The hilarious myth of Mr Kane sets an unprecedented energy for the night. What a joy it is to see an indie crowd smile, just for a second, to see them dance, even. With his mouth adorned in a southern drawl and his body in an American flag, the alter-ego that is Lazurus Kane recollects being at the 100 club back in ’78 doing “not the in-house, but the out-house lights. Making sure the venue was lit up real well from the outside!” Lazurus Kane and his band, clad in mesh, make-up, golf attire, piano ties and numerous sports sunglasses, apart from being very, very funny, have written some really great songs, the kind of songs that bands are afraid to write nowadays. Infectious, thumping melodies, popping harmonies and witty song subjects which include a song about a song, and ‘I Do All My Own Stunts (featuring Harrison Ford for Legal Reasons).’ The entire band is a gorgeous good time, and the sublime tones of Heavenly’s own Katy J Pearson are a beautiful crystalline icing on it all.
Day One -
Photography by Sharon Lopez and Chazz Adnitt
The word ‘subculture’, when used today, threatens self-parody, self-aggrandizing and selfishly works in favour of the corporate individual rather than garnering a sense of community. It tends to exist either as hangover from its hedonistic past, or an exploitative experiment in the commodification of independent thought, often devoid of emotion. This particular evening set out to prove otherwise.
Following them is POZI. This trio from London, made from the unlikely set up of drums, bass and violin, emanate a kind of nervous, intense energy. With a Blockheads-esque bounce and a Jona Lewie feel, POZI combine this Stiff Records pub glow with their own modern observations and earth shattering, dynamite strings. That unnerving violin is like a wasp whizzing past the ear, a bug you can’t shake. It seems to be a symptom of the English age of anxiety they exude in their lyrics, “we’ll never leave you behind” they chorus the ascending harmony, always swapping lead singers, before dropping into the next ska influenced bop. Due to the choice of instruments, their sound stays firmly centred, so when Rosa, the violinist, takes hold of the melody towards the end of the set, her voice offers up a new tone via an eerie, Cocteau Twins slap back on the vocal. The final, explosive song sees her fingers like spiders legs dancing over the strings alongside that thudding bass and only just keeping up with the relentless energy of the drummer.
Squid, of course, are the perfect climax. Insatiable, fun and fearless.

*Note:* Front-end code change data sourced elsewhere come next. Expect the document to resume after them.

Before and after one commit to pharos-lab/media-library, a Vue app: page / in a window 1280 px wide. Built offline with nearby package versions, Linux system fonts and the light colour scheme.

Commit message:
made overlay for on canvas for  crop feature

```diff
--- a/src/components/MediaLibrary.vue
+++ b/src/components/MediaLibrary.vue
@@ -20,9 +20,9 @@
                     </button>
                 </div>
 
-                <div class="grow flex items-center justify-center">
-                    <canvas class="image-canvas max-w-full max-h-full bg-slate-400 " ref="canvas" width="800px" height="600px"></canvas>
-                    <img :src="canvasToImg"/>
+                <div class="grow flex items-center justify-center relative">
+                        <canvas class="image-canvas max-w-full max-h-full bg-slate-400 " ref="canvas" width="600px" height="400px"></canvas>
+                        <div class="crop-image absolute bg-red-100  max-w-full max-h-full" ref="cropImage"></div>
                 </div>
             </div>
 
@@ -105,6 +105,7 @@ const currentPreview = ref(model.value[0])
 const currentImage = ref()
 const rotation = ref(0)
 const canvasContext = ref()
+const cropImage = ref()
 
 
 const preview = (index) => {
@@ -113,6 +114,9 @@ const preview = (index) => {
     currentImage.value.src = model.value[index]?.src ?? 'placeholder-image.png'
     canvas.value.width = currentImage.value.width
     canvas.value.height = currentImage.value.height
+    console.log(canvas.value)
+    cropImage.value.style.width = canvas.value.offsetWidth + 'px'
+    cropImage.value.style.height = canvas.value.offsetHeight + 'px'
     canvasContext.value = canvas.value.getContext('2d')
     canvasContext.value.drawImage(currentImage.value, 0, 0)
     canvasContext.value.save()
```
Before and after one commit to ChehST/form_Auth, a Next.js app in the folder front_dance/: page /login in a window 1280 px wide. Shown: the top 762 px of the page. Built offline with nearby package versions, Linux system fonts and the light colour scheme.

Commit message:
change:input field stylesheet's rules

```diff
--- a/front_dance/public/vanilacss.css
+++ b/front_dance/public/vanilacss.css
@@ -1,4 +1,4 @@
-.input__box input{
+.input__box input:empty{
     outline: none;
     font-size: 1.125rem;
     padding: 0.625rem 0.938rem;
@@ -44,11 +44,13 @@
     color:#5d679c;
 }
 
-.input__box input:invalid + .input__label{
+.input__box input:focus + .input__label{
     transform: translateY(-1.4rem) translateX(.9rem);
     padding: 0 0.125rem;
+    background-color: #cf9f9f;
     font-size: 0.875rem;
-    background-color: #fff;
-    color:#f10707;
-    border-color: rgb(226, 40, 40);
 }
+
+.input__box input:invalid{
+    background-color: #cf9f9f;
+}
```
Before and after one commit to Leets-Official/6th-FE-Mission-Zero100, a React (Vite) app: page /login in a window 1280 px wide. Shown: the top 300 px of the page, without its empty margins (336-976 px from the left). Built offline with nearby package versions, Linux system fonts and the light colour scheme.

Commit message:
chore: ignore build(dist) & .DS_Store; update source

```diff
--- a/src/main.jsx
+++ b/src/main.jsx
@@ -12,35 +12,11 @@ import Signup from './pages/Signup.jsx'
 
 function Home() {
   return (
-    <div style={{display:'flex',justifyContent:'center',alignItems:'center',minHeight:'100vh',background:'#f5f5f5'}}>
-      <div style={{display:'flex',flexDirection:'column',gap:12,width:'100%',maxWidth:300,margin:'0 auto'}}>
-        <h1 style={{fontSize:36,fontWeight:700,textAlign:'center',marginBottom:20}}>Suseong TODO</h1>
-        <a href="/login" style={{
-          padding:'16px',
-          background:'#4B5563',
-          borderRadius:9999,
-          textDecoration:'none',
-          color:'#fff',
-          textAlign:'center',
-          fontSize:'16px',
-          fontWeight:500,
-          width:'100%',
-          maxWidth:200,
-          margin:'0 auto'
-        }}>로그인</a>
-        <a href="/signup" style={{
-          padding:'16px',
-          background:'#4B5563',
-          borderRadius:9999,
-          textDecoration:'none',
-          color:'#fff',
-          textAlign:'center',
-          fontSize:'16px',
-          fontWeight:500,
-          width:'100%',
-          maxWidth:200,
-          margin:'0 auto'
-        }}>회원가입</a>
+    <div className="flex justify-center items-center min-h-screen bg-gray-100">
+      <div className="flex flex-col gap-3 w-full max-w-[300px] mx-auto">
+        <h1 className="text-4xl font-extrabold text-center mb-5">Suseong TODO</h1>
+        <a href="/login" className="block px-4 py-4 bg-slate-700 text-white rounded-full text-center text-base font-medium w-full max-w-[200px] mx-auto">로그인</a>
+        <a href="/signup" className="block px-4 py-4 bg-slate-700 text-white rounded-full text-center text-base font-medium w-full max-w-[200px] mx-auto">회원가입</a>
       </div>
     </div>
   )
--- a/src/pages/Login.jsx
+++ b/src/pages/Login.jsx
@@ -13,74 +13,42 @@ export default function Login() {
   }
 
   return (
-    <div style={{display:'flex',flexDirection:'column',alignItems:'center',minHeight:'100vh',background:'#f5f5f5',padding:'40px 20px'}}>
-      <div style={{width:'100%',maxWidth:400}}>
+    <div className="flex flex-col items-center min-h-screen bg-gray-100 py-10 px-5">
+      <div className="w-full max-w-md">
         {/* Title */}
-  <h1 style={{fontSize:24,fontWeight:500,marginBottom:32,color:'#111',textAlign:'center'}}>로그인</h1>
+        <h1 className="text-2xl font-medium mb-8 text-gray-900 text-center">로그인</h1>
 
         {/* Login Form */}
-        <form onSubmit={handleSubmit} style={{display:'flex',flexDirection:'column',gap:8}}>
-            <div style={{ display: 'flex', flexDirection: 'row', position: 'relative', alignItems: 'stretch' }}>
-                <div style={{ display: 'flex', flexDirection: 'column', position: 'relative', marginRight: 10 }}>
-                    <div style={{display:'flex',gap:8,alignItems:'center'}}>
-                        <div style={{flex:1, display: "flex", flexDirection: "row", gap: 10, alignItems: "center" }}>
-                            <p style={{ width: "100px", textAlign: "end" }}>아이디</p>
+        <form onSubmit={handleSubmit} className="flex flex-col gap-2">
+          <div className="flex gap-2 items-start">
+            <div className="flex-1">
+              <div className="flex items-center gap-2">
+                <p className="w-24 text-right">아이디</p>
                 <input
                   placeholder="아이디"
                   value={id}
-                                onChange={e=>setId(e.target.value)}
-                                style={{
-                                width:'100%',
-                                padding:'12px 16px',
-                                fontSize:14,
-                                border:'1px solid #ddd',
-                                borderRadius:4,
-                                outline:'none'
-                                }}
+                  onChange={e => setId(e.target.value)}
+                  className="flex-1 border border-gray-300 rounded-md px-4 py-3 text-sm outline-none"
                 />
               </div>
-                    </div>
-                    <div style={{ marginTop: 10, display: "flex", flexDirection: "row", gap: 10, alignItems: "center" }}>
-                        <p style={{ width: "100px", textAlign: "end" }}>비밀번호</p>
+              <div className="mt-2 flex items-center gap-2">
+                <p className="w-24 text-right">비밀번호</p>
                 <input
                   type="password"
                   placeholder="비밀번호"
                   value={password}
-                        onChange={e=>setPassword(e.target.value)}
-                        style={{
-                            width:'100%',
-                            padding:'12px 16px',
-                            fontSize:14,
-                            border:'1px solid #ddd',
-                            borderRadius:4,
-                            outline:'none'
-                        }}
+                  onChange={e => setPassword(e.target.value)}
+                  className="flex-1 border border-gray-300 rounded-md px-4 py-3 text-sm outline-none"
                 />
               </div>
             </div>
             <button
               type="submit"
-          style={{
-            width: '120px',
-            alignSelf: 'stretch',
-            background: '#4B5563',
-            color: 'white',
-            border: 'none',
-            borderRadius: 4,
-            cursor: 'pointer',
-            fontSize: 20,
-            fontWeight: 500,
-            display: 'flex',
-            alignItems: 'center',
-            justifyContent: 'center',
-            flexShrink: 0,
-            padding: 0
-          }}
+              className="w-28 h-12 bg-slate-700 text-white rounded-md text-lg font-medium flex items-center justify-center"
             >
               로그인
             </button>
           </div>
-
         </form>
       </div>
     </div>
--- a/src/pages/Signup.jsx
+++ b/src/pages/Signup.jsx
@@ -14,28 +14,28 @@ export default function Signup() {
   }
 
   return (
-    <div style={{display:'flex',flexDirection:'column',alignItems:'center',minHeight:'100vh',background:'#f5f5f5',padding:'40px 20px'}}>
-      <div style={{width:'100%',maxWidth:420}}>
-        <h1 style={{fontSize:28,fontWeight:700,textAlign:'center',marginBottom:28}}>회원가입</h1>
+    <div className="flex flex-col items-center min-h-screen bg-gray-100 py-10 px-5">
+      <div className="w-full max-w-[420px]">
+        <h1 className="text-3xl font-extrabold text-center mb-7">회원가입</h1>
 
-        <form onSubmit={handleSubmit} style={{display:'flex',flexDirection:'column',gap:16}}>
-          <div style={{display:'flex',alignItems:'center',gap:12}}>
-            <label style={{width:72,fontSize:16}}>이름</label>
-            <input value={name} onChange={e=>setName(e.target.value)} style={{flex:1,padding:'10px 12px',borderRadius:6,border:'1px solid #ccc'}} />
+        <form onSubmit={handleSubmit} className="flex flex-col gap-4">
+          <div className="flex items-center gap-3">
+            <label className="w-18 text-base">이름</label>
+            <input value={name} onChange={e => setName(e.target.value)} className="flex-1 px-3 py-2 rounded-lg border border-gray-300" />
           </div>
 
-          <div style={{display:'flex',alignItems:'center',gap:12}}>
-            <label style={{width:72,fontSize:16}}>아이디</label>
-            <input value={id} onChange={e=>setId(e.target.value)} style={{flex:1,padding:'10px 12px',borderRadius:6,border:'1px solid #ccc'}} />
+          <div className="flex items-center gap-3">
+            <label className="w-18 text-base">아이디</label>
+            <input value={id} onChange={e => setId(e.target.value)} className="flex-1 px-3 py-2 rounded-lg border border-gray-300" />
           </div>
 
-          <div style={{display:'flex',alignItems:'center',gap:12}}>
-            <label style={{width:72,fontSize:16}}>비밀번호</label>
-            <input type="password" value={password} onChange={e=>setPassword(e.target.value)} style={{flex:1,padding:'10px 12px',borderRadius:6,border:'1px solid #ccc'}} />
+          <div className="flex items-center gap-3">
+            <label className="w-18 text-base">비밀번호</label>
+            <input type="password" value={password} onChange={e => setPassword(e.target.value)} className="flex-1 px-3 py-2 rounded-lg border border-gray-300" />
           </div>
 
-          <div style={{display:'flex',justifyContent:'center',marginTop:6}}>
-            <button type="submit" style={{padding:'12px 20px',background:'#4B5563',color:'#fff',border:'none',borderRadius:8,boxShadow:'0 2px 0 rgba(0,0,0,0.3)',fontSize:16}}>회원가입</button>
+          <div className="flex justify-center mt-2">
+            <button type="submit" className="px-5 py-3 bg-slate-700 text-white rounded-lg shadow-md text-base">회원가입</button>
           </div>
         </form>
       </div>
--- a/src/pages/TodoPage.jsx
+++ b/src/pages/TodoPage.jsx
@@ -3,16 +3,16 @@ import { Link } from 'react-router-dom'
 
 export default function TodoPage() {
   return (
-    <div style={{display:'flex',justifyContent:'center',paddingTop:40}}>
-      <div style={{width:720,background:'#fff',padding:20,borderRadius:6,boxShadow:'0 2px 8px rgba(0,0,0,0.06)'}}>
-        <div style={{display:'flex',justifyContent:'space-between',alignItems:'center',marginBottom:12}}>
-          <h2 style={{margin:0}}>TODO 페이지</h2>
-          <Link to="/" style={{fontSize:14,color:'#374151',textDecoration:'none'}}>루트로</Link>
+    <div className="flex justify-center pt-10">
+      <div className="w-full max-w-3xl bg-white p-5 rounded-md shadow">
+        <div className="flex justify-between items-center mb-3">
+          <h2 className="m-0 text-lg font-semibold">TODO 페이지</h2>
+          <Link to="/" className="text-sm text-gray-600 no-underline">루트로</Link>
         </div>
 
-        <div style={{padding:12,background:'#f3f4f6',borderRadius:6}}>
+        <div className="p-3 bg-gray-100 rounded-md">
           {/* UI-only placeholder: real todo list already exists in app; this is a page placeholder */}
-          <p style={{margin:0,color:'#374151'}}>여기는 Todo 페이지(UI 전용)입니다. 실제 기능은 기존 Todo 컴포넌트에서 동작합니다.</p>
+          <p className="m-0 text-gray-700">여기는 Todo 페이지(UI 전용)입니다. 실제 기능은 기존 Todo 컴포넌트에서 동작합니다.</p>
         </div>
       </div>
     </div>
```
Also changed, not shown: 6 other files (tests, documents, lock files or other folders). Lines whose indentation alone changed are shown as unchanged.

Aware enough and intelligent enough and self-reflective enough without being unreachable as we watch our drummer-come-lead-singer projected upon a white screen at the back of the stage. He now exists as a delayed reaction to himself, such as Squid’s sound and instrumentation often is. Their music is the rejection of the conventional, yet without any exclusivity or hierarchy, and the audience is always invited and involved, because there’s openness to the music and its ever-changing rhythms and melodies – tripping into an accidental birth. It’s this continual revolving that is typical in a Squid set, and each song a delightful, violent gunshot from this loaded, revolving barrel.
While there is a narrative arch in the set, it doesn’t feel linear, as each musician and instrument is dependent upon each other in a much more innate way than most bands. They are involved in a constant, unfolding discourse, such as we hear in The Cleaner, with two subjects angling the same narrative – different voices give different versions as drummer Ollie and guitarist Louis playfully fight for the lead. And then of course comes crowd favourite House Plants, with its rotational bass line constantly feeling one step ahead. Off-beats like ad-hoc punctuation conjure up a feeling of uncut, chopped-up melodic sentences, fitting for the millennial nervous breakdown it represents. Squid make intelligent, upbeat music brimming with humour that isn’t malicious or sardonic and most importantly, is genuinely emotive.
Our DJ’s for the evening, our mood-setters and soothsayers, are Glows (Marco Pini) and Savage Gary (Dan Carey). Despite the baby face, Glows sets an effortless cool, holding back and giving way expertly with some light dub-infused sounds. Savage Gary, playing later, hits on the harder stuff. Using a modular synth of his own construction, Savage Gazza gives a drizzling of deep beats and techno like some kind of mad scientist, fingers twisting and turning around the erupting cables.
The greatest thing to take away from this night is a genuinely emotional feeling of community and joy through excellent music. Sing-a-long moments, laughter and very few mobile phones. A night to remember, which held its own energy from start to finish, and is reflective of the real musical subcultures and intelligent sounds and musings that our city still has to offer. London’s still got it.